── Records ──

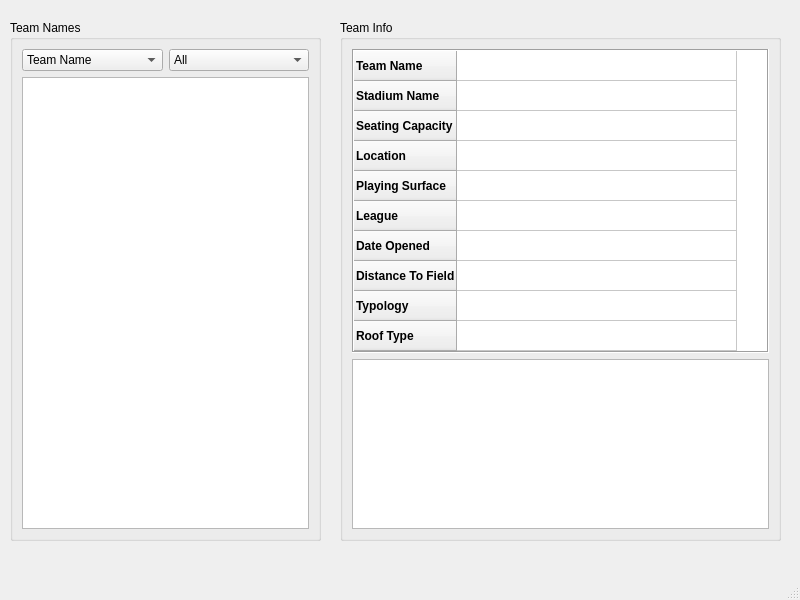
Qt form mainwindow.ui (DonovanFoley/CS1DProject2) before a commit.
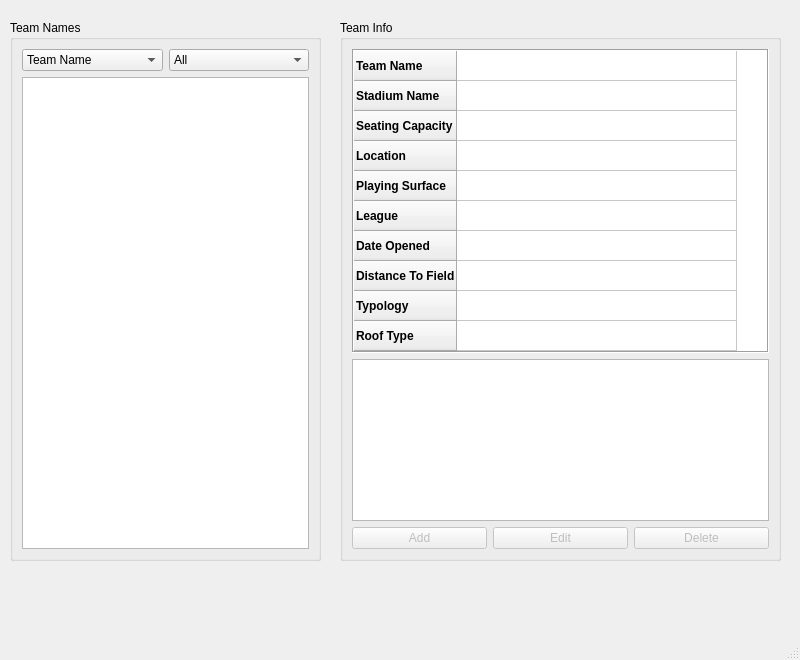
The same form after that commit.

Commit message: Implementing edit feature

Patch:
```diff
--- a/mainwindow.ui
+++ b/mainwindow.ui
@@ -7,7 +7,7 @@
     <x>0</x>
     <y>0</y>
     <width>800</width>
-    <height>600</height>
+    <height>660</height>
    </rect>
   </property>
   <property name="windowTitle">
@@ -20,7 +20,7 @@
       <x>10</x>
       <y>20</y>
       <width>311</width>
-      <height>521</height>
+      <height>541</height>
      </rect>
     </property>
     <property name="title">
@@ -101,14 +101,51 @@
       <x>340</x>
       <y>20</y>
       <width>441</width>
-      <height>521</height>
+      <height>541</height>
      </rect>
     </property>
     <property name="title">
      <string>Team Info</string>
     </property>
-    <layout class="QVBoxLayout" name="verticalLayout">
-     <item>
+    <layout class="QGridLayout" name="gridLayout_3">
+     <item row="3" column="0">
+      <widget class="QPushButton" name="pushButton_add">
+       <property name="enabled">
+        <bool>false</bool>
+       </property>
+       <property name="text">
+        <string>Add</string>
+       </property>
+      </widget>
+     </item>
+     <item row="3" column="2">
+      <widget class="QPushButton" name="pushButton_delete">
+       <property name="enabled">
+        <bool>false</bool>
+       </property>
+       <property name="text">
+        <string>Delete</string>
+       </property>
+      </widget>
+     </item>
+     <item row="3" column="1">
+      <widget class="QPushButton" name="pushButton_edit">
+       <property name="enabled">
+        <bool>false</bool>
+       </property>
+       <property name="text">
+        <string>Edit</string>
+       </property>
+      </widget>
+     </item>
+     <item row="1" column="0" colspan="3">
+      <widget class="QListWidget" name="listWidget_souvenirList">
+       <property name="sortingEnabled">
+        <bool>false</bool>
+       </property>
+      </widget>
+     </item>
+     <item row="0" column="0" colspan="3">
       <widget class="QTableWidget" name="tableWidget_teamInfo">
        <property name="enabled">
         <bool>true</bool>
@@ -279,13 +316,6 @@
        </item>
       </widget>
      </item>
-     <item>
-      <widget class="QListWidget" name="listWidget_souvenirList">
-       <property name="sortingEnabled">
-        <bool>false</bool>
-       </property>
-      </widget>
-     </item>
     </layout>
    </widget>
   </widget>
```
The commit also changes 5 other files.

───
── Records ──

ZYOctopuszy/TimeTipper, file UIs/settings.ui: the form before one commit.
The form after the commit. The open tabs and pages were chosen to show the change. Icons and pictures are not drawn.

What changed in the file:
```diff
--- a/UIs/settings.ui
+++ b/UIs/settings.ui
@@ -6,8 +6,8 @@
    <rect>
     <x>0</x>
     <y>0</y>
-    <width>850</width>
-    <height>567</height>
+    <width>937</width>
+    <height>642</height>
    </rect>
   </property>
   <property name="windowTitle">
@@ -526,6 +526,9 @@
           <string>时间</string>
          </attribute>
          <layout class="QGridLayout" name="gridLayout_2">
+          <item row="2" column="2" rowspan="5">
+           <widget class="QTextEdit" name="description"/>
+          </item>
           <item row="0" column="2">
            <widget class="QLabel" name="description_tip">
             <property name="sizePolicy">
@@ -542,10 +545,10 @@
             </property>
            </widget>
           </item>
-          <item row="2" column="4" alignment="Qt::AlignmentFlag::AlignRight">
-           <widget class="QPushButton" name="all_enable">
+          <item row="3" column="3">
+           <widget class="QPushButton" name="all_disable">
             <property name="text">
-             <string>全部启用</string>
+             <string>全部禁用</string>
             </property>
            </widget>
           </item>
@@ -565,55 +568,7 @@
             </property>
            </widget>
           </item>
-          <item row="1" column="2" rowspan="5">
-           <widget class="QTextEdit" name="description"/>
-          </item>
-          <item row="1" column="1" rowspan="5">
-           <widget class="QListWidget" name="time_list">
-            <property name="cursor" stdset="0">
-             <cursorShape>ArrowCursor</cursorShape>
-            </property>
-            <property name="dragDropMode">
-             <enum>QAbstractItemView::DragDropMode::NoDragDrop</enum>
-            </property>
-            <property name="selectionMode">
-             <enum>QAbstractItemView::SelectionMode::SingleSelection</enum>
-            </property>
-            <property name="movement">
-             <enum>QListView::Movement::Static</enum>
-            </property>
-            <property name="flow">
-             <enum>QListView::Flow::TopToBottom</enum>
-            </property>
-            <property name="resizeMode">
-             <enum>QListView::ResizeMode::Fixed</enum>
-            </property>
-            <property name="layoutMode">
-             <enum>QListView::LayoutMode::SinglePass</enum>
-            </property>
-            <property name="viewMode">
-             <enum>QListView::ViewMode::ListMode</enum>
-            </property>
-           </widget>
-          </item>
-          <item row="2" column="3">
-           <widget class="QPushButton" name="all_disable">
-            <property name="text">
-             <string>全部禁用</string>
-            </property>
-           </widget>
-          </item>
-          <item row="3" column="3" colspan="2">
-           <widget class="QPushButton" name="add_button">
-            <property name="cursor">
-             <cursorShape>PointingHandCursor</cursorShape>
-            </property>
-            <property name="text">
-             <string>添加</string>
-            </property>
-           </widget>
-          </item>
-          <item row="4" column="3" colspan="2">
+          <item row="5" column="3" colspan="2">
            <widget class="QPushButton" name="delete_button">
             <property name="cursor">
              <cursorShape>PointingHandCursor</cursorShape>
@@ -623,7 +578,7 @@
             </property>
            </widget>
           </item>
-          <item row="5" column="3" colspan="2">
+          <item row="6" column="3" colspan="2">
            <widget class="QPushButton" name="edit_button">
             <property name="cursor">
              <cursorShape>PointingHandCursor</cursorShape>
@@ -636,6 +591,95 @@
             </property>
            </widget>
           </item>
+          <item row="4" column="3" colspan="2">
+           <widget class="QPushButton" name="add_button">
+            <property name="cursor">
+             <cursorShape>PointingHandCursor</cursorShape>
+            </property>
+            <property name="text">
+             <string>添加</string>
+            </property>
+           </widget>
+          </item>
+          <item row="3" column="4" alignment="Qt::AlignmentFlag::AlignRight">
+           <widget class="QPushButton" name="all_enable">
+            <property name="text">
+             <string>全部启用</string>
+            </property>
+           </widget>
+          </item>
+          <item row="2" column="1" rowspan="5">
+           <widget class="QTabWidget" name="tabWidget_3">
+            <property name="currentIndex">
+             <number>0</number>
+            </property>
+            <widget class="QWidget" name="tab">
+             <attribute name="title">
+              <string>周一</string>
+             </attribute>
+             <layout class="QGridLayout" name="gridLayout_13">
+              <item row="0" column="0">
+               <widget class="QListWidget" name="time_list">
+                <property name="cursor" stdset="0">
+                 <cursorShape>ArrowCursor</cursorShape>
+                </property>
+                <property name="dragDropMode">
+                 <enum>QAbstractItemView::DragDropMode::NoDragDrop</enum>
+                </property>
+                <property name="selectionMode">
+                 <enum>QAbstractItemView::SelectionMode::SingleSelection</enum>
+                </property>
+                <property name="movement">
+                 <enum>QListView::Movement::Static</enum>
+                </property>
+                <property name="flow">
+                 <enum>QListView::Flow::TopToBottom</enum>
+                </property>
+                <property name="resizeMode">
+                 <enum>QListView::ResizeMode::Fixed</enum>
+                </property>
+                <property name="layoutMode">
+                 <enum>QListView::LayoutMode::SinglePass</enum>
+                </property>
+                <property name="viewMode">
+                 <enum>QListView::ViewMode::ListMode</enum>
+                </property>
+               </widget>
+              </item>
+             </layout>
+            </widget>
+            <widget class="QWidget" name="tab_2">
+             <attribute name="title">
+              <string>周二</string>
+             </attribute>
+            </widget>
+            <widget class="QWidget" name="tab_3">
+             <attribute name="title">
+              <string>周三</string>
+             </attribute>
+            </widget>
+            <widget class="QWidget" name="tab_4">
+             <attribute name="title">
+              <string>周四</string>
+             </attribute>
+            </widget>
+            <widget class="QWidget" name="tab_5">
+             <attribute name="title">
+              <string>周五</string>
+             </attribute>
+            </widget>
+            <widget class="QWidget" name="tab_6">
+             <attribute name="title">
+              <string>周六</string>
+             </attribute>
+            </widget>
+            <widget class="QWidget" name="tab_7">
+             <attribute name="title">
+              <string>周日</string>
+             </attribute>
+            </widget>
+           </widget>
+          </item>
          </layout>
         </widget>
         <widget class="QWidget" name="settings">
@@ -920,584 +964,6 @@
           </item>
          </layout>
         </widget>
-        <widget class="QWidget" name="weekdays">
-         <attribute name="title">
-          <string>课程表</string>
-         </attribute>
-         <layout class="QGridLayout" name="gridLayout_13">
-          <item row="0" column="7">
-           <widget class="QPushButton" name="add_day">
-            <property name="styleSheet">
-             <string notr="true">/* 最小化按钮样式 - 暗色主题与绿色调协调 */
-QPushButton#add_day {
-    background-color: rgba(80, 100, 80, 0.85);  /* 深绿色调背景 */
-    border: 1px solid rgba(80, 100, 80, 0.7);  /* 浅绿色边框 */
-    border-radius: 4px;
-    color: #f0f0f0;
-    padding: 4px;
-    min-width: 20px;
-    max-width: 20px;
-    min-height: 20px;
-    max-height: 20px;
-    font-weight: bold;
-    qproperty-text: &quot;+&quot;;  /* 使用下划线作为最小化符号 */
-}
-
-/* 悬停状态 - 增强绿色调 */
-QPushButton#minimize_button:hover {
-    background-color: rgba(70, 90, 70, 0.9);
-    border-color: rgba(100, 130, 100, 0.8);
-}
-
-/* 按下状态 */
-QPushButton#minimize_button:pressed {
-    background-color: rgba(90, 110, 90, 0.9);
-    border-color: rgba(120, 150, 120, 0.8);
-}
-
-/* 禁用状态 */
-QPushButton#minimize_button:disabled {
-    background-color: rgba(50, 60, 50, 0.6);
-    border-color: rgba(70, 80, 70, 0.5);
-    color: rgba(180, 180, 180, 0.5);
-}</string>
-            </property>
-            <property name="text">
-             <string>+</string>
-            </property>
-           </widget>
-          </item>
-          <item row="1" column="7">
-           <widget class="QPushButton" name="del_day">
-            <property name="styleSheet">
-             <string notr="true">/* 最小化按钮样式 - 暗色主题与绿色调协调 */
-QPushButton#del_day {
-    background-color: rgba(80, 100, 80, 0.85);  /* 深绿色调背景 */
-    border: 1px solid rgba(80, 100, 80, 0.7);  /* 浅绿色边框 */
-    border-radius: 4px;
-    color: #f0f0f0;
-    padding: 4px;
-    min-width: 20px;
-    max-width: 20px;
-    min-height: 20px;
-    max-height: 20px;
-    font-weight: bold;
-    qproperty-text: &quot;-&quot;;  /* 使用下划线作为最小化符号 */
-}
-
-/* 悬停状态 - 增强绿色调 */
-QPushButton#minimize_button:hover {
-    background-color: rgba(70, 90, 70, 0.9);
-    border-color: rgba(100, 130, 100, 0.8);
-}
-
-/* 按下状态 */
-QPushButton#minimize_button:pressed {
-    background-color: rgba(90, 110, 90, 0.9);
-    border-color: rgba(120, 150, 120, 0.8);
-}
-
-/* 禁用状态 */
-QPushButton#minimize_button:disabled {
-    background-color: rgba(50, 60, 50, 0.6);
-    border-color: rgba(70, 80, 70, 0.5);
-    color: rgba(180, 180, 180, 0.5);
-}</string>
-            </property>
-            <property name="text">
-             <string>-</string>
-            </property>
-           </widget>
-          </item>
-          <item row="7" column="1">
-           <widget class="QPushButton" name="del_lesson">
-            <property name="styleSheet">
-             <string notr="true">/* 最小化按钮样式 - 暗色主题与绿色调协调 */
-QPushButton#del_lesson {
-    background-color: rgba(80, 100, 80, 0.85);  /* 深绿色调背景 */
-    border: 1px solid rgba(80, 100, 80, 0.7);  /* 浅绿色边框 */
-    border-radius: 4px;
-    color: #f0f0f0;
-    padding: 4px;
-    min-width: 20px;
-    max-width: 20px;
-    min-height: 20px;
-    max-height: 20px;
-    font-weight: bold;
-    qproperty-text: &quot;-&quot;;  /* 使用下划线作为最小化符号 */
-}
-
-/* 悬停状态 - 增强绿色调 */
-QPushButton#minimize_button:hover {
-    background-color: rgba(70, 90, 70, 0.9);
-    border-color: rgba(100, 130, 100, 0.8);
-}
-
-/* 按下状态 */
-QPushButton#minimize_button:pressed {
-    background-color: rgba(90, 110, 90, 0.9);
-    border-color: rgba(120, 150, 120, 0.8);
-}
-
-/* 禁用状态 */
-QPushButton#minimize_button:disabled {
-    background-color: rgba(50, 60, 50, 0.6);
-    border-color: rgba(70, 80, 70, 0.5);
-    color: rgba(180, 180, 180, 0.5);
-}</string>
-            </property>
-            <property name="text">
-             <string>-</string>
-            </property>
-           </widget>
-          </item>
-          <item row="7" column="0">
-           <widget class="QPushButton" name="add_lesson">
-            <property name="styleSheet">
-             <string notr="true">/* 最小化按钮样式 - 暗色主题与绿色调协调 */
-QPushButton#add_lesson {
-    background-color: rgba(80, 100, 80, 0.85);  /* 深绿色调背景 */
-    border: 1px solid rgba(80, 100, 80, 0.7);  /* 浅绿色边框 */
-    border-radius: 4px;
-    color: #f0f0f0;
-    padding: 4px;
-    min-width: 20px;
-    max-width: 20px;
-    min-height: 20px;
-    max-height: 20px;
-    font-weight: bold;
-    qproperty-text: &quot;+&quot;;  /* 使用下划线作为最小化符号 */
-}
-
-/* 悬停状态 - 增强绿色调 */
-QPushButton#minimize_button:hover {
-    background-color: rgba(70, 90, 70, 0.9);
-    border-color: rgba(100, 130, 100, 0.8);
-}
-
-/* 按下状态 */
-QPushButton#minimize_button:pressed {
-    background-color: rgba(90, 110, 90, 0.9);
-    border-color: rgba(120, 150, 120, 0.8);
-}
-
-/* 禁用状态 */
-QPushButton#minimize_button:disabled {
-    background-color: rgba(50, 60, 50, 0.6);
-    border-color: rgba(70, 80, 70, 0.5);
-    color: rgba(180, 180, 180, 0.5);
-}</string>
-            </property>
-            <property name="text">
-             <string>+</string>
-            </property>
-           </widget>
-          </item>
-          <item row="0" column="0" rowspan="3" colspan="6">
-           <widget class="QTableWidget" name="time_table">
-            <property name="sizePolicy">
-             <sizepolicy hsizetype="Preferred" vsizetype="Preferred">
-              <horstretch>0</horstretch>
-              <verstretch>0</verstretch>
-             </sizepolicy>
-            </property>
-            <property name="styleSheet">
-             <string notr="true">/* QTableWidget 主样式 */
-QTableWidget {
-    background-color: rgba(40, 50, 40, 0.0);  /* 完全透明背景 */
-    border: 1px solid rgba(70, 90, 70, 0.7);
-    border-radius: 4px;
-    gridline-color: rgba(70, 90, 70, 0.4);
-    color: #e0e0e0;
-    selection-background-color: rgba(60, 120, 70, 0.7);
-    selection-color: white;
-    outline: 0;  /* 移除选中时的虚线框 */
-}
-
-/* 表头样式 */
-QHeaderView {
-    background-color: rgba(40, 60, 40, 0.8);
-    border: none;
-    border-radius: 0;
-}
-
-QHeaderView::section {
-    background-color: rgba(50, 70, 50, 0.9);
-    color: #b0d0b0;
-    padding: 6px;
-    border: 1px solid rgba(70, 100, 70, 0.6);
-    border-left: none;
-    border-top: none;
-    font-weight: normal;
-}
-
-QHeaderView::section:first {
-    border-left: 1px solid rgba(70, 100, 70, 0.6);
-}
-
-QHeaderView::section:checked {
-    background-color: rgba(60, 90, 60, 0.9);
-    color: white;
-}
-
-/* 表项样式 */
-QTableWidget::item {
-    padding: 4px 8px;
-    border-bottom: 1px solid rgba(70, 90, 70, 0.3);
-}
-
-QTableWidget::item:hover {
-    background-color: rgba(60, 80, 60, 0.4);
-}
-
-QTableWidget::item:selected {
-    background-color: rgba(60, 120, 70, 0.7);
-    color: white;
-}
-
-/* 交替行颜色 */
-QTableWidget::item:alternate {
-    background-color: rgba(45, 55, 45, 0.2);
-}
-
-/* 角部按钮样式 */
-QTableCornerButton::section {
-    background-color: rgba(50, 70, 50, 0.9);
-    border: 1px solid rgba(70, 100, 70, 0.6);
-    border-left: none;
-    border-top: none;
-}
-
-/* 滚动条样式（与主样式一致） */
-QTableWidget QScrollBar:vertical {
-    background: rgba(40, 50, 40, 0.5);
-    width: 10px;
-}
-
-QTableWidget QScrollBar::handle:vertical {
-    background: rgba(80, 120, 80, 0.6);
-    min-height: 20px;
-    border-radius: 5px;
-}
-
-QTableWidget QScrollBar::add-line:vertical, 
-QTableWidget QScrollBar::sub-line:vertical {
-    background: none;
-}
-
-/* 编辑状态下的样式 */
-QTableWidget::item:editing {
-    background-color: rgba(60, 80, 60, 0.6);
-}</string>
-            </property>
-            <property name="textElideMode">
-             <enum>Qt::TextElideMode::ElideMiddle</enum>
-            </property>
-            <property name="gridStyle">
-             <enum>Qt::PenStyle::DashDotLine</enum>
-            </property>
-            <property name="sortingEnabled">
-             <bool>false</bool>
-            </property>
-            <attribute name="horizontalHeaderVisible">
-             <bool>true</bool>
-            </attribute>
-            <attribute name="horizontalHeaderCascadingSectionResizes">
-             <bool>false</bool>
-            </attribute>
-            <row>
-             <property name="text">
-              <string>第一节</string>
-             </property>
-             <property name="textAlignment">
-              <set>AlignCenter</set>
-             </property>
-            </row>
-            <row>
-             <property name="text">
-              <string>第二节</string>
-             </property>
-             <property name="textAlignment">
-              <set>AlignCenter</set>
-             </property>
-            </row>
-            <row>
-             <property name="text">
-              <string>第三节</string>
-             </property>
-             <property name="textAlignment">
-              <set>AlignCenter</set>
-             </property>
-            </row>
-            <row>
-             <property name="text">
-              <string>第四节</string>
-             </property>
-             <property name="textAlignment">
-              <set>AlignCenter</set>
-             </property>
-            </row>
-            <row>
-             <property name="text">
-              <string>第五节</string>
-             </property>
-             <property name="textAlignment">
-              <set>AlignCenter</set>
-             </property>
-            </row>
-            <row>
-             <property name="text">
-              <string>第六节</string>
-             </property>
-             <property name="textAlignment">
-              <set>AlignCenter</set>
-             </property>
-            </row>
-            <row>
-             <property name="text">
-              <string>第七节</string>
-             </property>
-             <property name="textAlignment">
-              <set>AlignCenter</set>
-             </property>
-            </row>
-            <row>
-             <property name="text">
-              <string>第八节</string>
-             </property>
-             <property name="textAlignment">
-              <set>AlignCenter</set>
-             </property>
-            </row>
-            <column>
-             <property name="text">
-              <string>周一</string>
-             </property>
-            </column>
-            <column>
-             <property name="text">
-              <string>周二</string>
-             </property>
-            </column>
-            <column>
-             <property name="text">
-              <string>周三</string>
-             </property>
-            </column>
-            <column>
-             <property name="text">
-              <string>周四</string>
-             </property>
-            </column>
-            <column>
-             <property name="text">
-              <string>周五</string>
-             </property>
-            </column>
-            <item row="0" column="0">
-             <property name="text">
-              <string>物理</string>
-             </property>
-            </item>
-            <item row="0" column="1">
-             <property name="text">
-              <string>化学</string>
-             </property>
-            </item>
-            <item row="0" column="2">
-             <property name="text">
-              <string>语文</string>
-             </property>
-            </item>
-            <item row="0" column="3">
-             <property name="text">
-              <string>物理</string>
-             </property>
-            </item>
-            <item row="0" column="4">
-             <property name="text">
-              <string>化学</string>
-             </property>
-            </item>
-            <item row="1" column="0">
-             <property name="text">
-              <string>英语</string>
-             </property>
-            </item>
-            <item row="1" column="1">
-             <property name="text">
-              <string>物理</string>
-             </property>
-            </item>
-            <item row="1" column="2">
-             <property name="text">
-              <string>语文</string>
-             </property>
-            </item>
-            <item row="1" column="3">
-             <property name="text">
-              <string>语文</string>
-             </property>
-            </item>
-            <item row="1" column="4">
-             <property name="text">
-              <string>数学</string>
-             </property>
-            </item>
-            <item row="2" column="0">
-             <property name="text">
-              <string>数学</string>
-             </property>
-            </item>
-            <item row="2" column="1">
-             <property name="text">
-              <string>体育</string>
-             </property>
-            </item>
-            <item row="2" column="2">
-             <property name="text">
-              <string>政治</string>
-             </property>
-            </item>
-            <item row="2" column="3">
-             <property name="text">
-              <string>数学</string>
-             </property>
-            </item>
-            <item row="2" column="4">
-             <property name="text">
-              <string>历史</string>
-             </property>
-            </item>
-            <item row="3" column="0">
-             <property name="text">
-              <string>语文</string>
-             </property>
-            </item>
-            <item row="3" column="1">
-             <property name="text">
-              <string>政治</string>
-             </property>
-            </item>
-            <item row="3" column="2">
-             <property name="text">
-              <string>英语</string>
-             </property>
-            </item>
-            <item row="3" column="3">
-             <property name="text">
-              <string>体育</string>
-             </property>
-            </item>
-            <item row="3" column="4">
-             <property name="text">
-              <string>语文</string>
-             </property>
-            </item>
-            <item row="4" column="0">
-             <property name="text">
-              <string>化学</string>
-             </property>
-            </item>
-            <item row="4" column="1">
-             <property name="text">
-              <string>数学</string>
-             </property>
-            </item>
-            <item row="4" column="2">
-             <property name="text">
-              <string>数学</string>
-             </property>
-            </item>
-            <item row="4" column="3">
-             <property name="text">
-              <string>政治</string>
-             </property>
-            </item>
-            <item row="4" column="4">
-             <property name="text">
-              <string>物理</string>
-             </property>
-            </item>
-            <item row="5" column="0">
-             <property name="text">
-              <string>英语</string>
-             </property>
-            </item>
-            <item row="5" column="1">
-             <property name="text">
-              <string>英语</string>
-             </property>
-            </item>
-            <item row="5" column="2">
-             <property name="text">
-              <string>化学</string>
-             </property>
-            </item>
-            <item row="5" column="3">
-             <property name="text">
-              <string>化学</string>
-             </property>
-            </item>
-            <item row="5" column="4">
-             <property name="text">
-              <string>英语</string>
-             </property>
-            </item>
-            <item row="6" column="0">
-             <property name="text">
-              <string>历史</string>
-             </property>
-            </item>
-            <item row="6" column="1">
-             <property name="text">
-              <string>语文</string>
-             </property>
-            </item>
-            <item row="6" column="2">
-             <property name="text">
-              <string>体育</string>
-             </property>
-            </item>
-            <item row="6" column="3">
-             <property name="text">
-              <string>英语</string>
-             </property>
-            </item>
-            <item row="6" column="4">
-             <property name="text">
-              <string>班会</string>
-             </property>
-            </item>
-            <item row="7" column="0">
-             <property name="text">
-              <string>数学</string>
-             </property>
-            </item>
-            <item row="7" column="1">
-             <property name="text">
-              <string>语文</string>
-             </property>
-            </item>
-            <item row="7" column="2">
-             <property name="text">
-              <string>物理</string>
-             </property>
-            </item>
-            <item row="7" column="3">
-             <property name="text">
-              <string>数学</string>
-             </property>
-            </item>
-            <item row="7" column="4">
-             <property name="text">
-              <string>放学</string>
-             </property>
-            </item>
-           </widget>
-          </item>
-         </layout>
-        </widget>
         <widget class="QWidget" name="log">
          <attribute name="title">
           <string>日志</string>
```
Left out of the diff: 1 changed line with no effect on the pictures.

───

Task prompt >>
The answer should be nothing but the number of lines above that contain "mainwindow".

Result >>
3